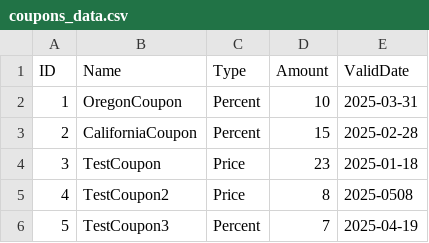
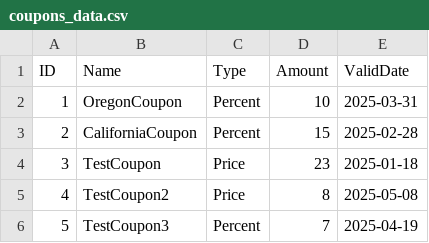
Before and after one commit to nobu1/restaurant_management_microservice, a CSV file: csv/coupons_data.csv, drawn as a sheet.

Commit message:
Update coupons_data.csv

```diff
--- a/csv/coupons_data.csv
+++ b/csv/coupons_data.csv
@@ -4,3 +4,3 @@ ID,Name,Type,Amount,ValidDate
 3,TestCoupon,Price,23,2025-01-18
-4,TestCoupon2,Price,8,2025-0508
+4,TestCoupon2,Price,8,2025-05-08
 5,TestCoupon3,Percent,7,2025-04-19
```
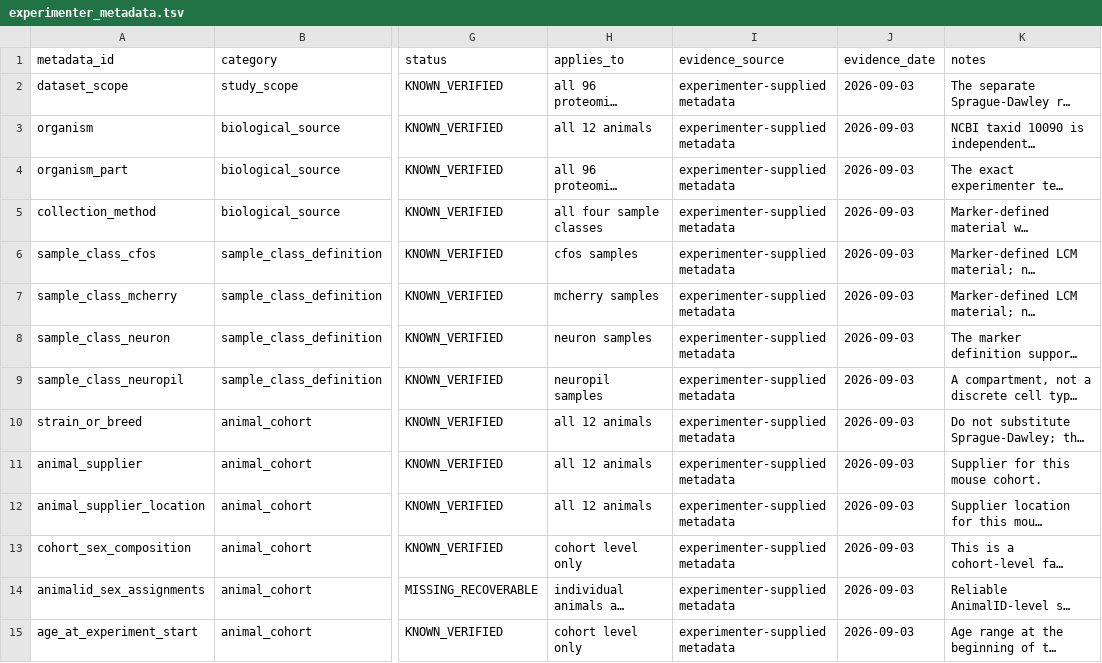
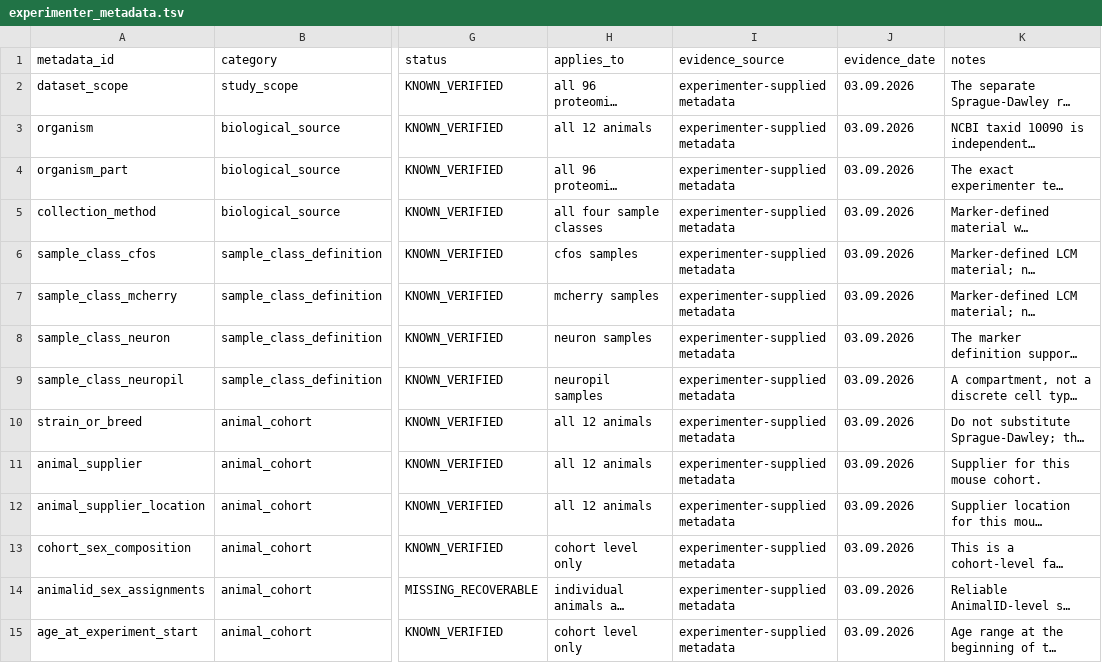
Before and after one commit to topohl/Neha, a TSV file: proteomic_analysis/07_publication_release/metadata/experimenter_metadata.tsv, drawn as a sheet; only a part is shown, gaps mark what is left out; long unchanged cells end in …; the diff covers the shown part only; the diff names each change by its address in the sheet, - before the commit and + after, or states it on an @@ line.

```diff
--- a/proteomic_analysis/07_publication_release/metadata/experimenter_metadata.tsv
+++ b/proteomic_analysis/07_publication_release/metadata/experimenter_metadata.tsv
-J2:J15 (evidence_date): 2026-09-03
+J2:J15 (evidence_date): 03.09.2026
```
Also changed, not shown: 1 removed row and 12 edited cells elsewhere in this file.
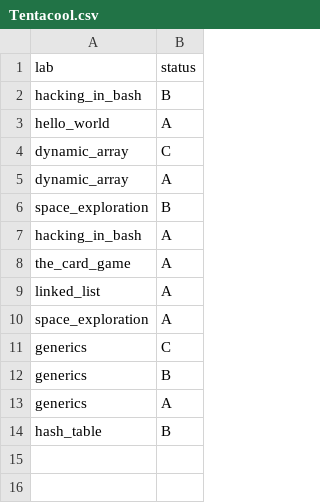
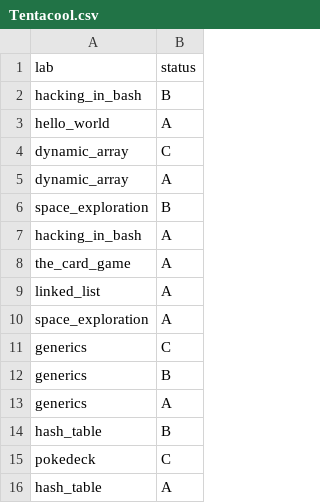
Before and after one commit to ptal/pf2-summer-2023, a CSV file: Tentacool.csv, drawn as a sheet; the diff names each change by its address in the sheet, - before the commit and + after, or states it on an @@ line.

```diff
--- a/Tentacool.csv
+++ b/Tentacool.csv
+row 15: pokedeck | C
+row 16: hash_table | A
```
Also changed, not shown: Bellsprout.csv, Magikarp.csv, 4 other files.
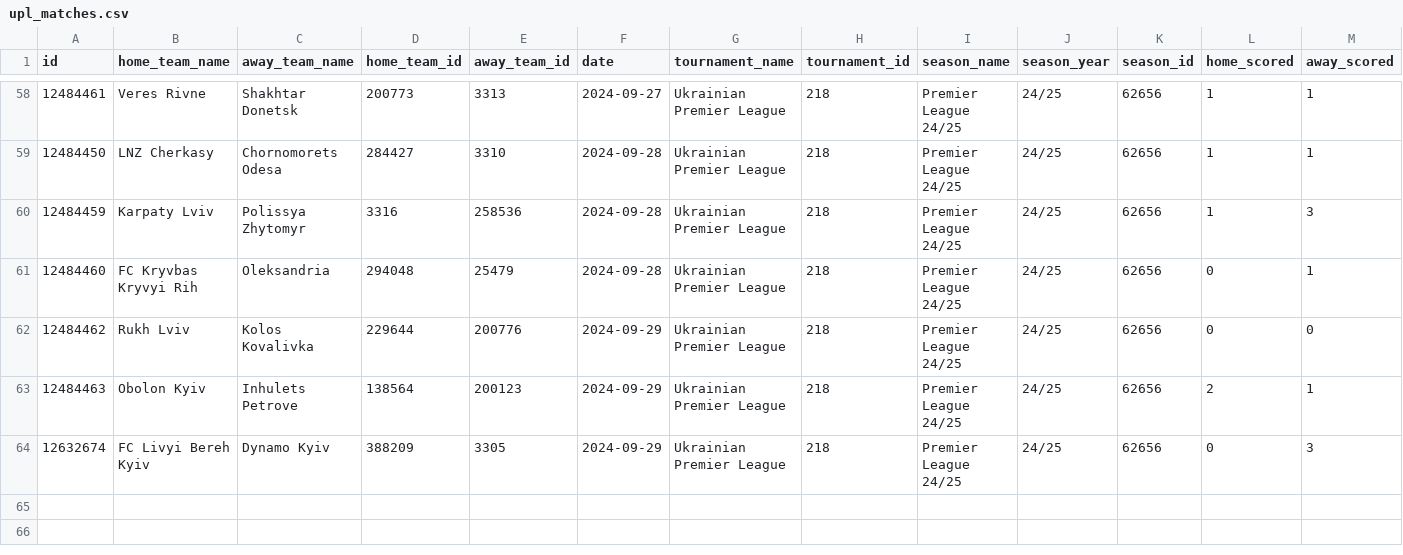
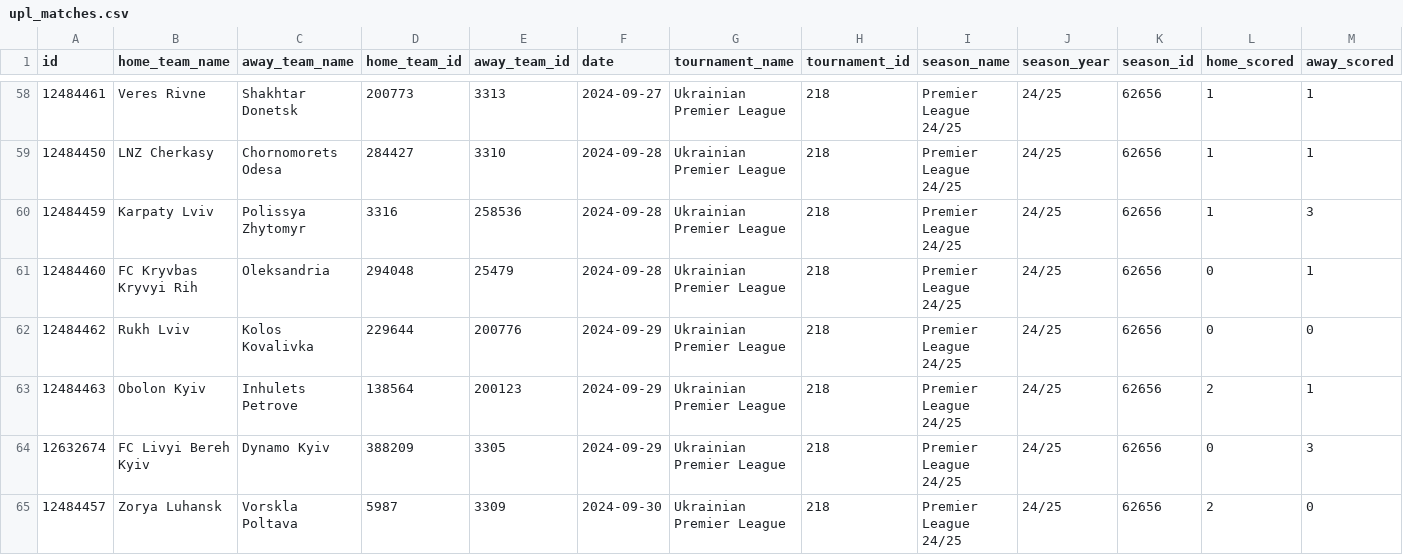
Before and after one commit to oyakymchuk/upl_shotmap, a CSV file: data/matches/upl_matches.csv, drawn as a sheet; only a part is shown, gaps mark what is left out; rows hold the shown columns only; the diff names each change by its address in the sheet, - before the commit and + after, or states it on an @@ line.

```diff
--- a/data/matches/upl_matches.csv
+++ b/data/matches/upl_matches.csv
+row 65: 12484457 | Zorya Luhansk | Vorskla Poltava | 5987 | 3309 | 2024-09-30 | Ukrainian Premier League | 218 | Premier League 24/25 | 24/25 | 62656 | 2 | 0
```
--- --- ---
■ **WHAT YOU WILL DO**: Among the lines of the material, some contain the string "part". State how many, and nothing more.

■ **SOLUTION TO THIS PROBLEM**: 2